Even though there was a personnel manual that outlined the corrective action plan that would happen before employee termination, the at-will employment statement that Pat Grey signed is taken as contractual rather than those specifications in the manual.
Part of agreeing to be an at-will employee means that, similar to the way an employee can quit for any reason, an employer can fire an employee for any reason. The only reasons that are an exception to this rule are things like race and gender that have been labeled discriminatory. (Workplace Fairness, 2008). If Pat Grey’s expressed views at the school board meeting ultimately caused him to be fired, then so be it. Furthermore, without a direct statement that this was the reason he was fired, he would have trouble proving it in court – although because of at-will employment it would not matter anyways.
Title VII of the 1964 Civil Rights Act protects employees from sex discrimination, which includes sexual harassment. Sexual harassment can include "unwelcome sexual advances, requests for sexual favors, and other verbal or physical conduct of a sexual nature [that] explicitly or implicitly affects an individual’s employment, unreasonably interferes with an individual’s work performance, or creates an intimidating, hostile, or offensive work environment." (The U.S. Equal Employment Opportunity Commission, 2008).
Newcorp is liable to protect its employees from sex discrimination. In order to do so, they can begin by firing Sam. There are many reasons he should be fired. First, by preventing Paula from transferring departments and by making unwelcome sexual advances, Sam is committing sexual harassment. If Newcorp did not reprimand Sam for sexual harassment in any way, Paula may take legal actions against Newcorp. Secondly, Sam likely violated his conditions of employment by becoming romantically involved with an employee that he supervised. Many companies have policies stating that supervisors cannot date the employees they supervise because other employees may feel that they are being put at an unfair advantage by not dating supervisors. Finally, Sam was using paid work time to have romantic encounters with Paula – any employee who uses company time for anything other than work is fair game for termination.
It may also be advisable for Newcorp to fire Paula, as she was also using paid work time to have romantic encounters with Sam. Her public displays of affection in front of the other employees may have also caused them to feel uncomfortable – which is a type of sexual harassment. Even if Paula is not fired, she should be disciplined in some way. However, it is a bad idea for Newcorp to fire Paula but not Sam, because Paula will try to sue Newcorp for the sexual harassment from Sam that Newcorp allowed.
Legal Encounter 3:

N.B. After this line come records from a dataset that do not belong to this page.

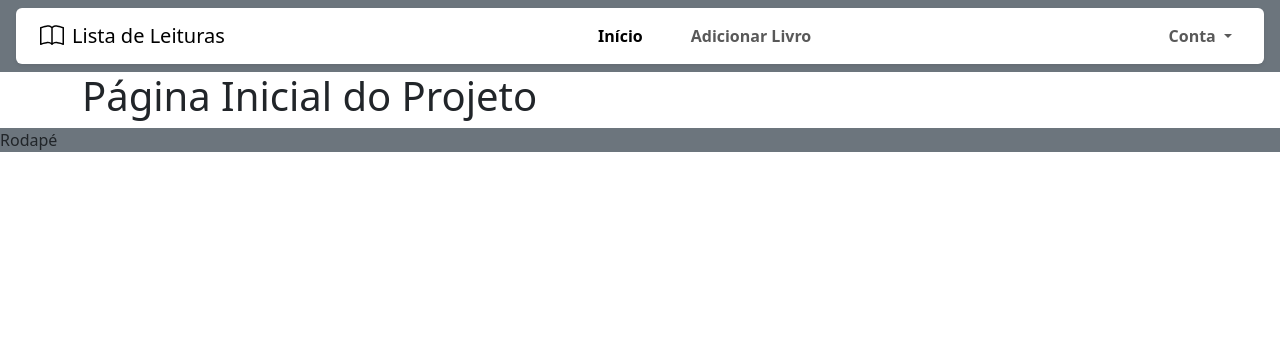
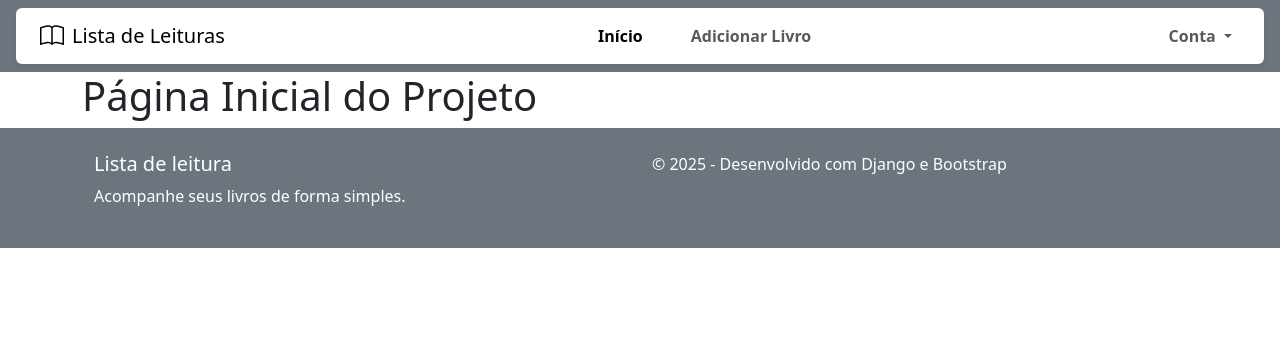
Before and after one commit to beasoaressz/listagem-de-leituras, a Django app: page / in a window 1280 px wide. Shown: the top 364 px of the page. Run offline with Django 5.2, Linux system fonts and the light colour scheme; some libraries are stand-ins or nearby versions.

Commit message:
style(footer): estilo do footer iniciado

```diff
--- a/paginas/templates/paginas/index.html
+++ b/paginas/templates/paginas/index.html
@@ -150,5 +150,33 @@
 
 <!-- prettier-ignore -->
 {% block conteudo %}
-<h1>Página Inicial do Projeto</h1>
+<main>
+  <h1>Página Inicial do Projeto</h1>
+</main>
 {% endblock %}
+
+<!-- prettier-ignore -->
+{% block rodape %}
+<div class="bg-secondary">
+  <footer class="text-white text-center text-lg-start">
+    <!-- Grid container -->
+    <div class="container p-4">
+      <!--Grid row-->
+      <div class="row">
+        <!--Grid column-->
+        <div class="col-lg-6 col-md-12 mb-4 mb-md-0">
+          <h5>Lista de leitura</h5>
+
+          <p>Acompanhe seus livros de forma simples.</p>
+        </div>
+        <!--Grid column-->
+
+        <!--Grid column-->
+        <div class="col-lg-6 col-md-12 mb-4 mb-md-0">
+          <p>© 2025 - Desenvolvido com Django e Bootstrap</p>
+        </div>
+        {% endblock %}
+      </div>
+    </div>
+  </footer>
+</div>
```
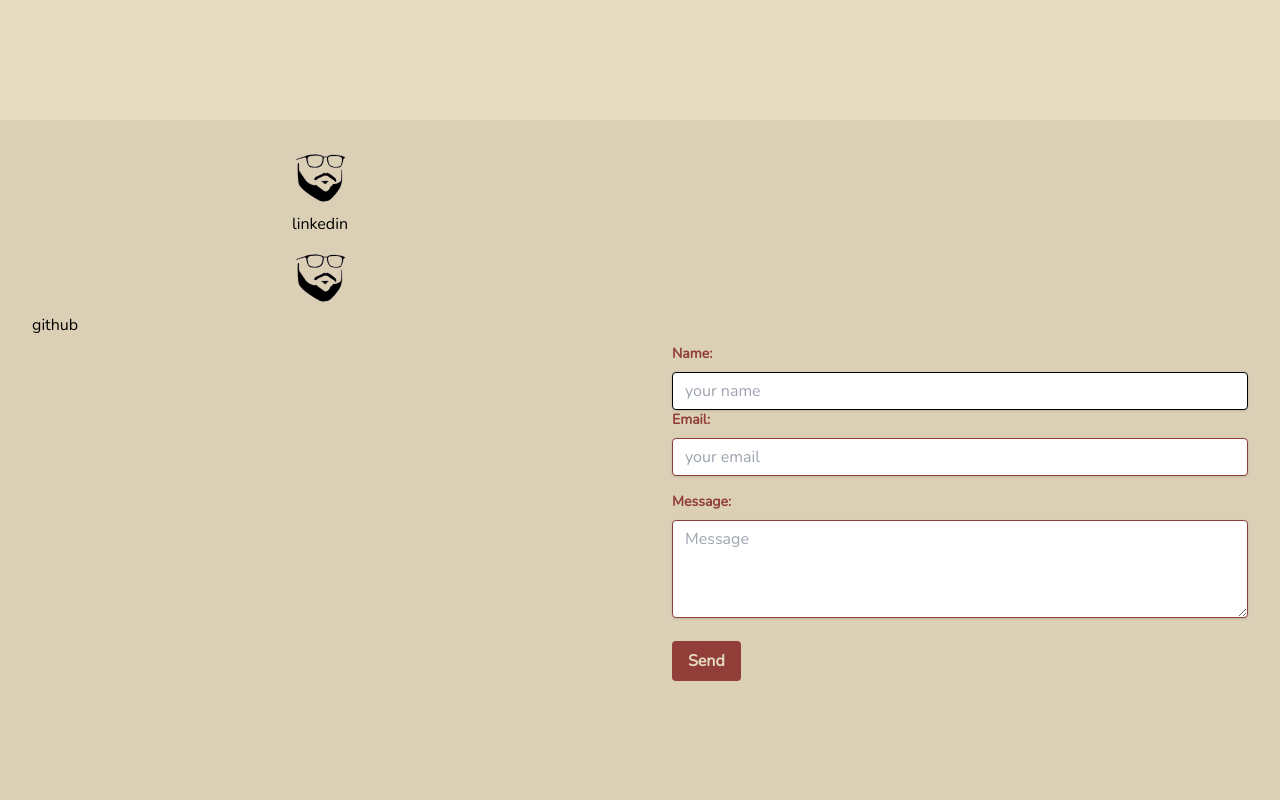
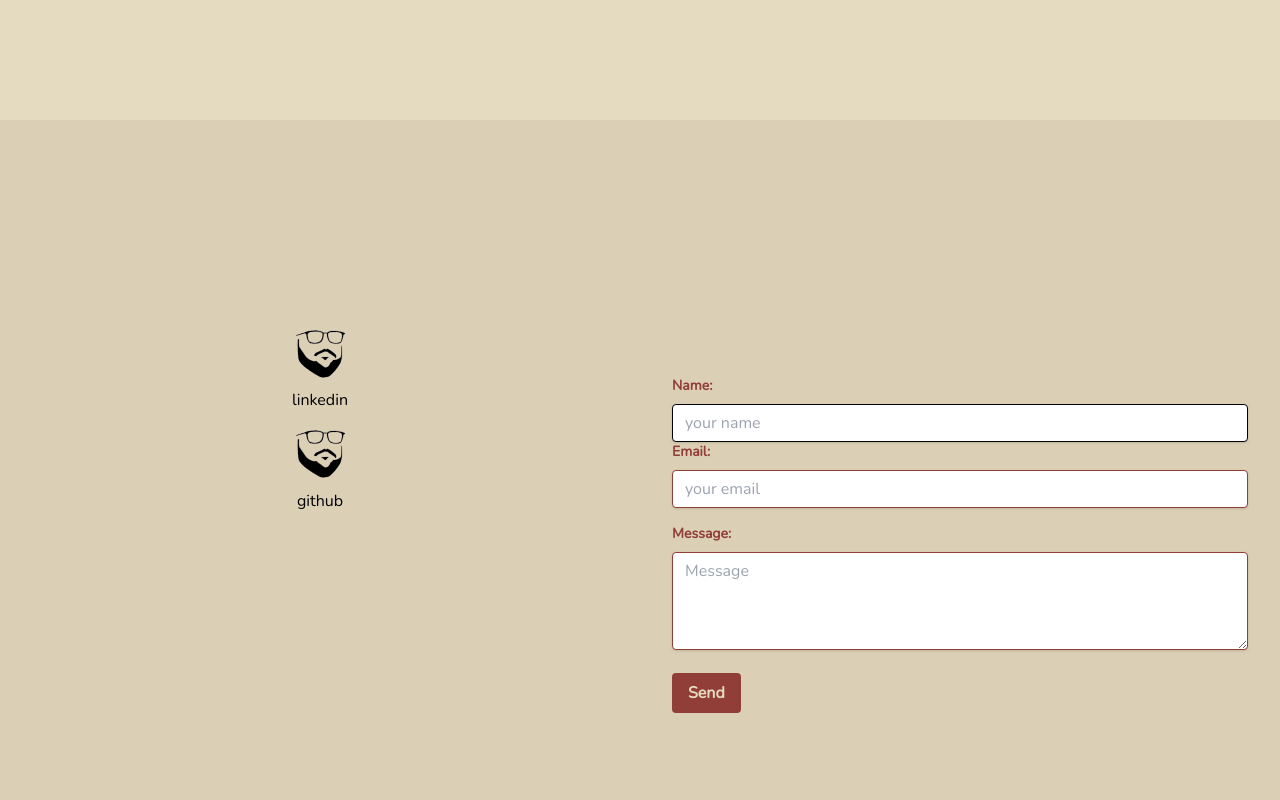
Before and after one commit to soyeolesafm/esauldev, a React (Create React App) app: page / in a window 1280 px wide. Shown: the part 2280-3080 px from the top of the page. Built offline with nearby package versions, Linux system fonts and the light colour scheme.

Commit message:
marging adjustment still working

```diff
--- a/src/components/Contact.js
+++ b/src/components/Contact.js
@@ -5,7 +5,7 @@ const Contact = () => {
     return (
         <div className=" bg-paper_dark h-screen " id="contact" >
             <div className=" flex flex-col lg:flex-row h-screen " >
-                <div className=" lg:w-1/2 lg:h-full p-8 order-2 lg:order-1 " >
+                <div className=" lg:mt-44 lg:w-1/2 lg:h-full p-8 order-2 lg:order-1 " >
                     <div className="mb-4 justify-center">
                         <Logoesa className=" m-auto mb-2 w-14 h-auto " />
                         <a href="#" className=" block  text-center ">linkedin</a>
@@ -13,11 +13,11 @@ const Contact = () => {
                     </div>
                     <div>
                         <Logoesa className=" m-auto mb-2 w-14 h-auto  " />
-                        <a href="#" className="block" >github</a>
+                        <a href="#" className="block text-center" >github</a>
                     </div>
 
                 </div>
-                <div className=" lg:w-1/2 lg:h-full p-8 order-1 lg:order-2">
+                <div className=" mt-28 lg:mt-8 lg:w-1/2 lg:h-full p-8 order-1 lg:order-2">
                         <form className="h-full flex flex-col justify-center">
                             <div className="mb-4" >
                                 <label className="block text-main_dark text-sm font-bold mb-2" htmlFor="name">Name:</label>
```
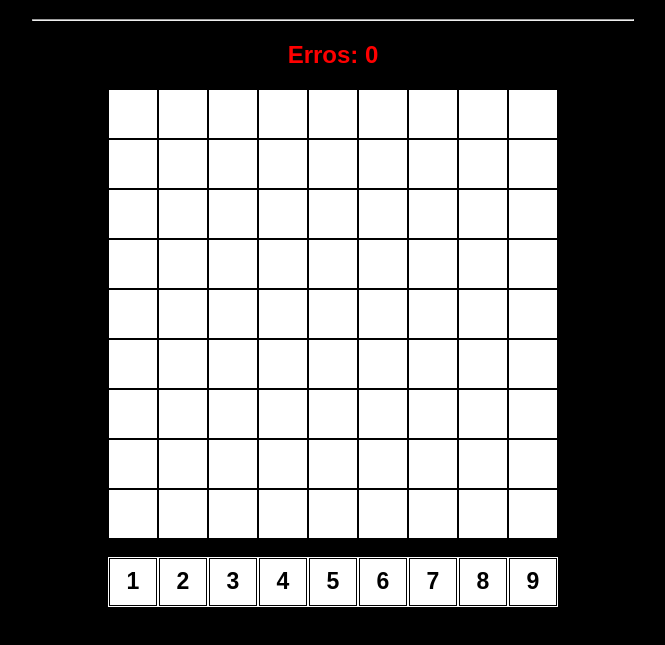
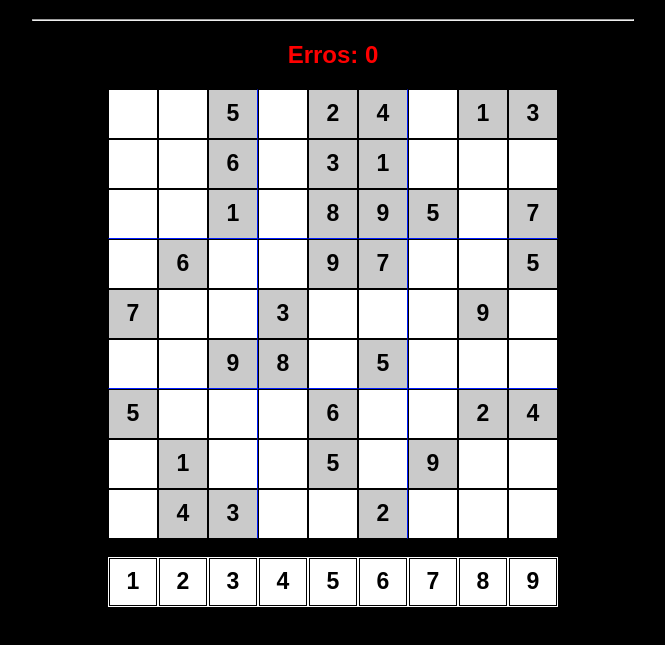
Before and after one commit to Efrals/sudoku, a plain HTML site: page index.html in a window 1280 px wide. Both pictures are taken after a click on the element 440 px from the left and 174 px from the top of the page. Shown: the part 61-706 px from the top of the page, without its empty margins (307-972 px from the left). Drawn offline with Linux system fonts and the light colour scheme; a web font is replaced by a local one.

Commit message:
finalizado

```diff
--- a/script.js
+++ b/script.js
@@ -50,8 +50,18 @@ function setGame() {
     for (let c = 0; c < 9; c++) {
       let tile = document.createElement("div");
       tile.id = r.toString() + "-" + c.toString();
+      if (board[r][c] != "-") {
+        tile.innerText = board[r][c];
+        tile.classList.add("tile-start");
+      }
+      if (r == 2 || r == 5) {
+        tile.classList.add("horizontal-line");
+      }
+      if (c == 2 || c == 5) {
+        tile.classList.add("vertical-line");
+      }
+      tile.addEventListener("click", selectTile);
       tile.classList.add("tile");
-      tile.addEventListener("click", selectTile);
       document.getElementById("board").append(tile);
     }
   }
@@ -69,6 +79,26 @@ function selectNumber() {
 // Seleciona e colore bloco do tabuleiro
 function selectTile() {
   if (numberSelected) {
+    if (this.innerText != "") {
+      return;
+    }
+  }
+  this.innerText = numberSelected.id;
+
+  /*  Divide os números entre os traços para se obter os números e criar
+      uma matriz de números individuais. Porque atualmente são strings.
+      Ex: 0-0 -> [0,0]
+      Ex: 2-5 -> [2,5]
+  */
+  let coords = this.id.split("-");
+  let r = parseInt(coords[0]);
+  let c = parseInt(coords[1]);
+
+  // Verificar solução bate com o bloco selecionado
+  if (solution[r][c] == numberSelected.id) {
     this.innerText = numberSelected.id;
+  } else {
+    errors++;
+    document.getElementById("errors").innerText = `Erros: ${errors}`;
   }
 }
--- a/style.css
+++ b/style.css
@@ -4,10 +4,12 @@ body {
   background-color: black;
 }
 
+/* Título */
 h1 {
   color: rgb(255, 255, 255);
 }
 
+/* Linha de separação */
 hr {
   width: 600px;
 }
@@ -24,7 +26,7 @@ hr {
   margin: 0 auto;
   display: flex;
   flex-wrap: wrap;
-  background-color: white;
+  background-color: rgb(255, 255, 255);
 }
 
 /* Cada Quadradinho */
@@ -64,7 +66,22 @@ hr {
   align-items: center;
 }
 
-/* Númeor da paleta selecionado */
+/* Número da paleta selecionado */
 .number-selected {
   background-color: cyan;
 }
+
+/* Números dados inicialmente */
+.tile-start {
+  background-color: rgb(202, 202, 202);
+}
+
+/* Linha vertical para facilictar a visualização */
+.vertical-line {
+  border-right: 1px solid rgb(0, 26, 255);
+}
+
+/* Linha horizontal para facilictar a visualização */
+.horizontal-line {
+  border-bottom: 1px solid rgb(0, 26, 255);
+}
```
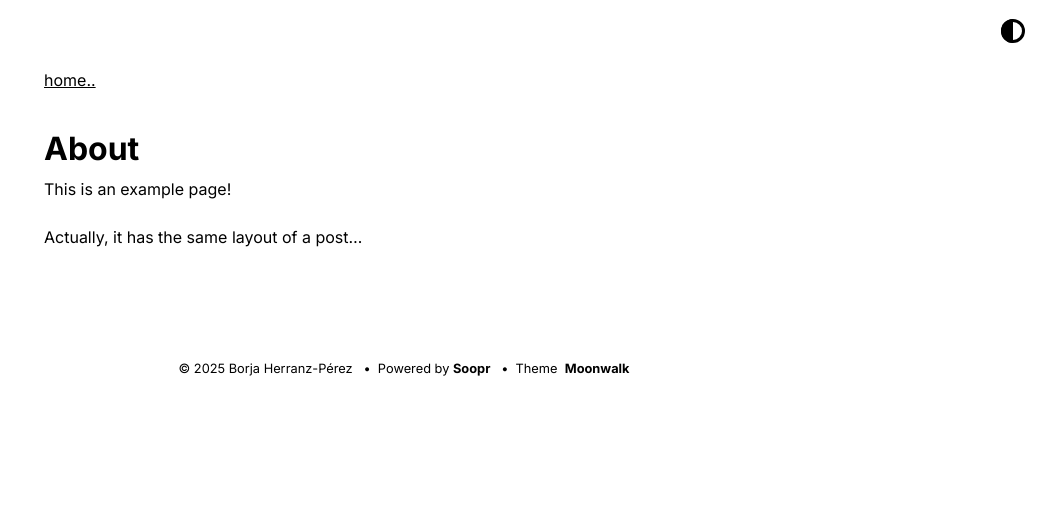
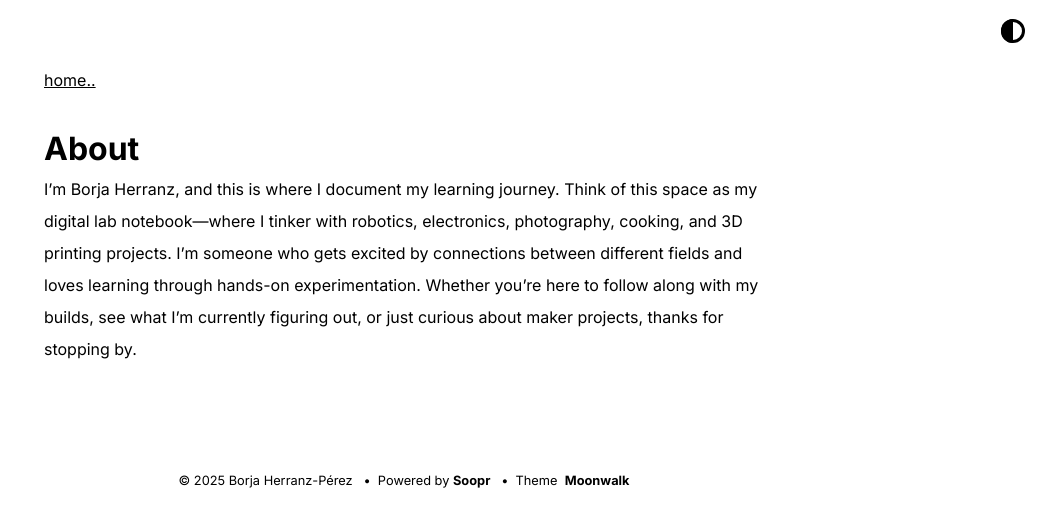
Before and after one commit to herranz/herranz.github.io, a Jekyll site: the page built from about.md, in a window 1280 px wide. Shown: the top 527 px of the page, without its empty margins (236-1280 px from the left). Built offline with Jekyll 4.4.1, drawn with Linux system fonts in a browser that asks for light colours.

Commit message:
update about me
changed description
Added info to the About me page

```diff
--- a/_config.yml
+++ b/_config.yml
@@ -2,7 +2,7 @@ title: Herranz-Pérez
 author: Borja Herranz-Pérez
 url: https://herranz.github.io # root address of the site
 description: > # description of the site (multiple lines allowed)
-    I'm Borja Herranz, and this is where I document my learning journey. Think of this space as my digital lab notebook—where I tinker with robotics, electronics, photography, cooking, and 3D printing projects. I'm someone who gets excited by connections between different fields and loves learning through hands-on experimentation. Whether you're here to follow along with my builds, see what I'm currently figuring out, or just curious about maker projects, thanks for stopping by.
+    Welcome to my Mental Chaos Repository—a delightfully disorganized collection of thoughts, tangents, and things that keep me up at night.
 
 
 
--- a/about.md
+++ b/about.md
@@ -3,6 +3,6 @@ layout: post
 title: About
 ---
 
-This is an example page!
-
-Actually, it has the same layout of a post...
+I'm Borja Herranz, and this is where I document my learning journey.
+Think of this space as my digital lab notebook—where I tinker with robotics, electronics, photography, cooking, and 3D printing projects.
+I'm someone who gets excited by connections between different fields and loves learning through hands-on experimentation. Whether you're here to follow along with my builds, see what I'm currently figuring out, or just curious about maker projects, thanks for stopping by.
```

Newcorp has very little liability to Paul and his claim for worker’s compensation. While Paul’s claustrophobia may have arisen from his working conditions, these particular working conditions were normal for the job of a maintenance technician. Because being a maintenance technician normally requires a person to get into small spaces to fix things, Paul will not be able to claim worker’s comp for his claustrophobia. On the other hand, for example, if he worked in a cubicle for a calling